I hope your February is off to a great start! It has been going well here, too, aside from the astronomical amounts of snow we have gotten over the last 2 weeks or so. OK, so maybe it’s not astronomical, but there are at least 15 inches of fluffy white stuff on the ground. And it’s kind of thrown a wrench in my plans!
However, I’ve kept myself busy doing other things. I’ve started seedlings in the house, and they are literally taking over it! We are preparing for the weekend of April 14 & 15, as that is Michigan State University’s recommended date for planting tomatoes and peppers in hoop houses.
I use a certified organic potting mix called Pro-Mix that has been sterilized and treated to prevent disease and pests like fungus gnats. If you’ve never dealt with fungus gnats, BE GLAD! We had an infestation a few years ago, and it was terrible. We found out that they came from the untreated potting mix I had been using.
Peppers and Tomatoes are two of my favorites to start. The hotter the pepper, the more picky the seed seems to be when it comes to germination recommendations. Pepper and Eggplant seeds like a temperature between 80 and 85F to germinate. This is where a heating mat comes in handy! My heating mat allows me 4 trays of seedlings at a time.
Jalapenos are one of our favorite peppers, so we usually grow a bunch of them, some early, some big for stuffing, some for drying, some really hot ones… I also try to stagger the seeding times (successions) so we always have different plants at different maturity rates. We also planted some fun heirloom types, Ghost Peppers, Scotch Bonnets, Carolina Reapers, Poblano, and the good and trusty bell peppers (in all colors, of course!).
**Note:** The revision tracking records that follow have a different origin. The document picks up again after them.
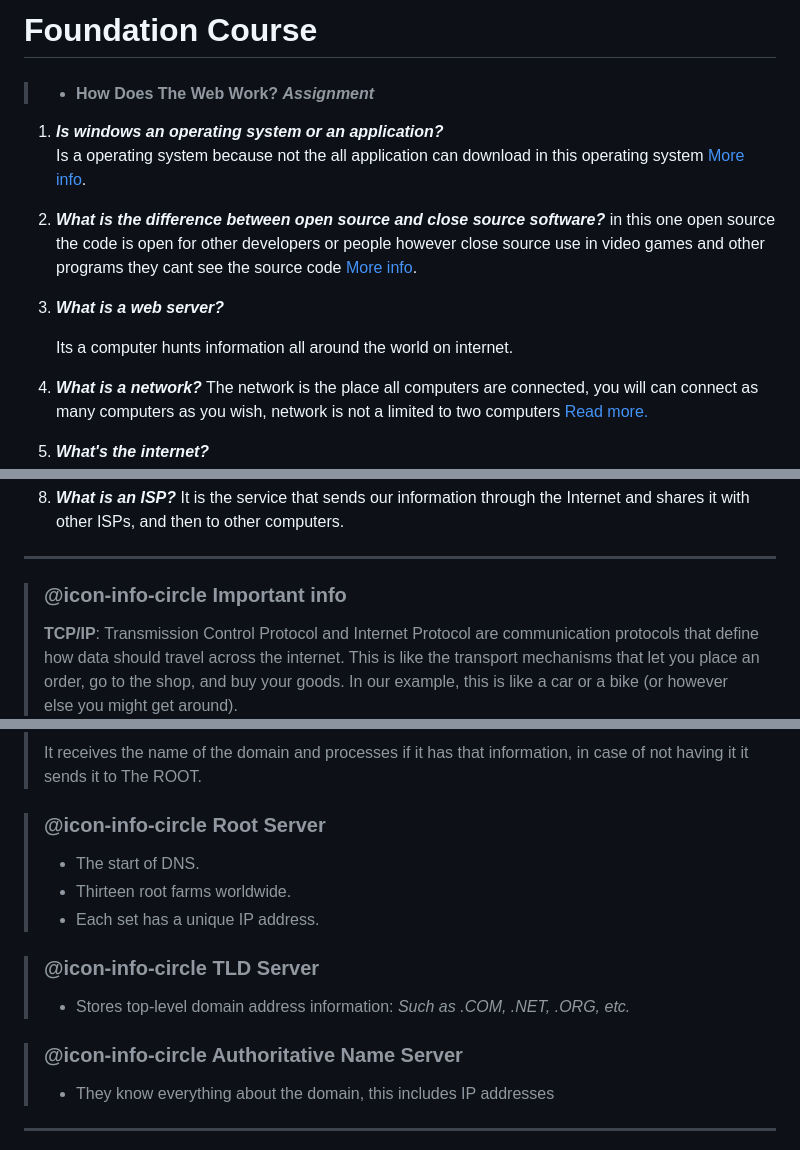
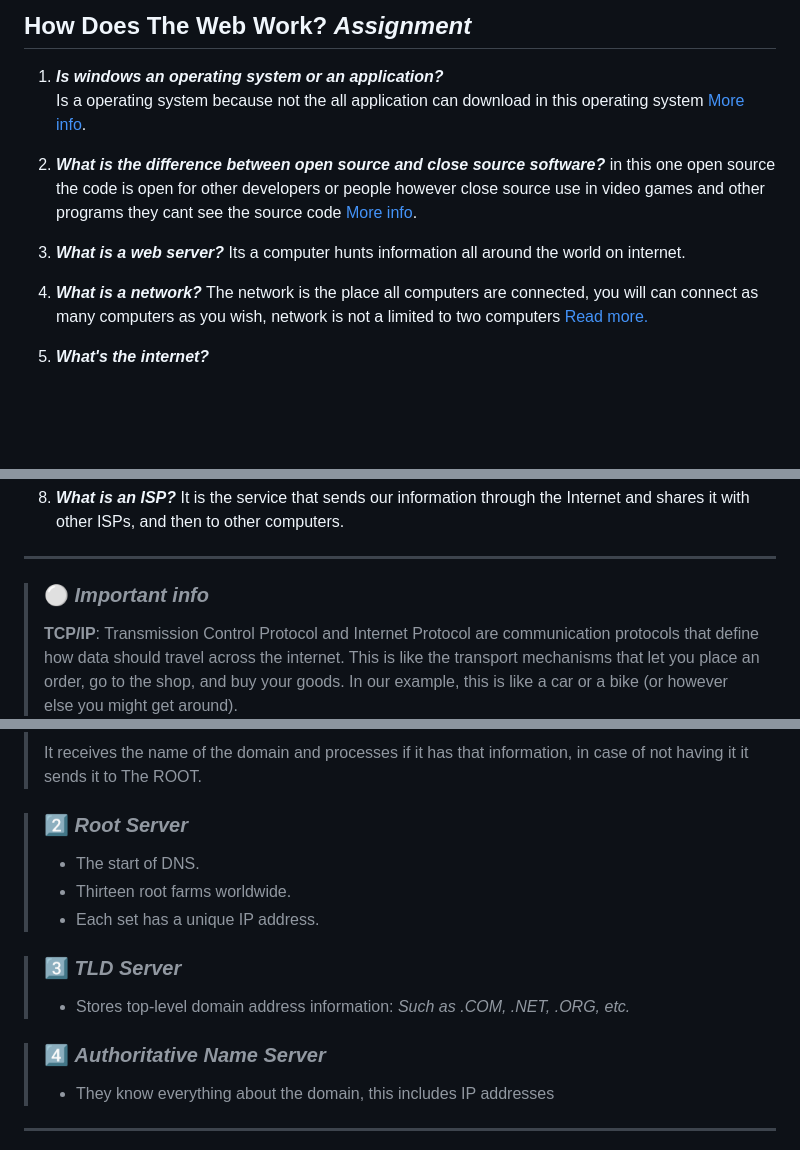
Before and after one commit to Loredvita/Study-proyect, a Markdown page: Computers and Networks.md, 3 parts joined by grey strips. GitHub-like rendering; blank space fills up the shorter version.

```diff
--- a/Computers and Networks.md
+++ b/Computers and Networks.md
@@ -1,6 +1,4 @@
-# Foundation Course
-
-> * #### How Does The Web Work? ***Assignment***
+## How Does The Web Work? ***Assignment***
 
   1.  ***Is windows an operating system or an application?***
            Is a operating system because not the all application can download in this operating system  [More info](https://developer.mozilla.org/en-US/docs/Learn/Common_questions/Web_mechanics/Pages_sites_servers_and_search_engines).
@@ -9,8 +7,7 @@
        in this one open source the code is open for other developers or people however close source use in video games and other programs they cant see the source code [More info](https://developer.mozilla.org/en-US/docs/Learn/Common_questions/Web_mechanics/How_does_the_Internet_work).
 
  3. ***What is a web server?***
-
-       Its a computer hunts information all around the world on internet.
+    Its a computer hunts information all around the world on internet.
 
  4. ***What is a network?***
  The network is the place all computers are connected, you will can connect as many computers as you wish, network is not a limited to two computers  [Read more.](https://developer.mozilla.org/en-US/docs/Learn/Common_questions/Web_mechanics/How_does_the_Internet_work)
@@ -48,7 +45,7 @@
 
  ---
 
- > ### @icon-info-circle Important info
+ > ### :white_circle: ***Important info***
  > **TCP/IP**: Transmission Control Protocol and Internet Protocol are communication protocols that define how data should travel across the internet. This is like the transport mechanisms that let you place an order, go to the shop, and buy your goods. In our example, this is like a car or a bike (or however else you might get around).
 
  > **DNS**: Domain Name System is like an address book for websites. When you type a web address in your browser, the browser looks at the DNS to find the website's IP address before it can retrieve the website. The browser needs to find out which server the website lives on, so it can send HTTP messages to the right place (see below). This is like looking up the address of the shop so you can access it.
@@ -83,16 +80,16 @@
  > ### :one: ***Resolving name server***
  > It receives the name of the domain and processes if it has that information, in case of not having it it sends it to The ROOT.
 
- > ### @icon-info-circle Root Server
+ > ### :two: ***Root Server***
  > - The start of DNS.
  > - Thirteen root farms worldwide.
  > - Each set has a unique IP address.
 
- > ### @icon-info-circle TLD Server
+ > ### 3️⃣ ***TLD Server***
  > - Stores top-level domain address information:
  *Such as .COM, .NET, .ORG, etc.*
 
- > ### @icon-info-circle Authoritative Name Server
+ > ### 4️⃣ ***Authoritative Name Server***
  > - They know everything about the domain, this includes IP addresses
 
   ---
```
As for tomatoes, I am OBSESSED with all the different kinds and the different colors! I am sure I’ll have a whole post soon about all the different varieties I chose. For now, the only kind I have started are Hybrids (crosses) that are resistant to diseases, as I don’t want any disease (I know this is sometimes inevitable to avoid) in my hoop houses. I also chose tomato varieties that hold up to high heat, close and cramped quarters, and that keep producing all season long (indeterminate). I chose a paste tomato, beef steak, slicer, saladette and a cherry variety for planting in the hoop houses.
During the January Thaw, we had a few days of above 50F temperatures. We made the most of it and finally attached the sidewall covering to the metal piping in order to have roll up sides. We also attached strapping, using what my husband calls “mule tape”. It is a high test strand woven nylon rope that handles up to 1200 lbs. They use it as his work to pull cables and fibers through conduit in the ground. Sometimes, they have small pieces that can’t be used any longer, or there’s a tiny bit of damage to a strand in the middle of the rope. So, instead of throwing it away, it gets re-purposed, and I save some cash. The strapping helps keep the sidewall in place when it is windy and helps keep it in line when it is being rolled up.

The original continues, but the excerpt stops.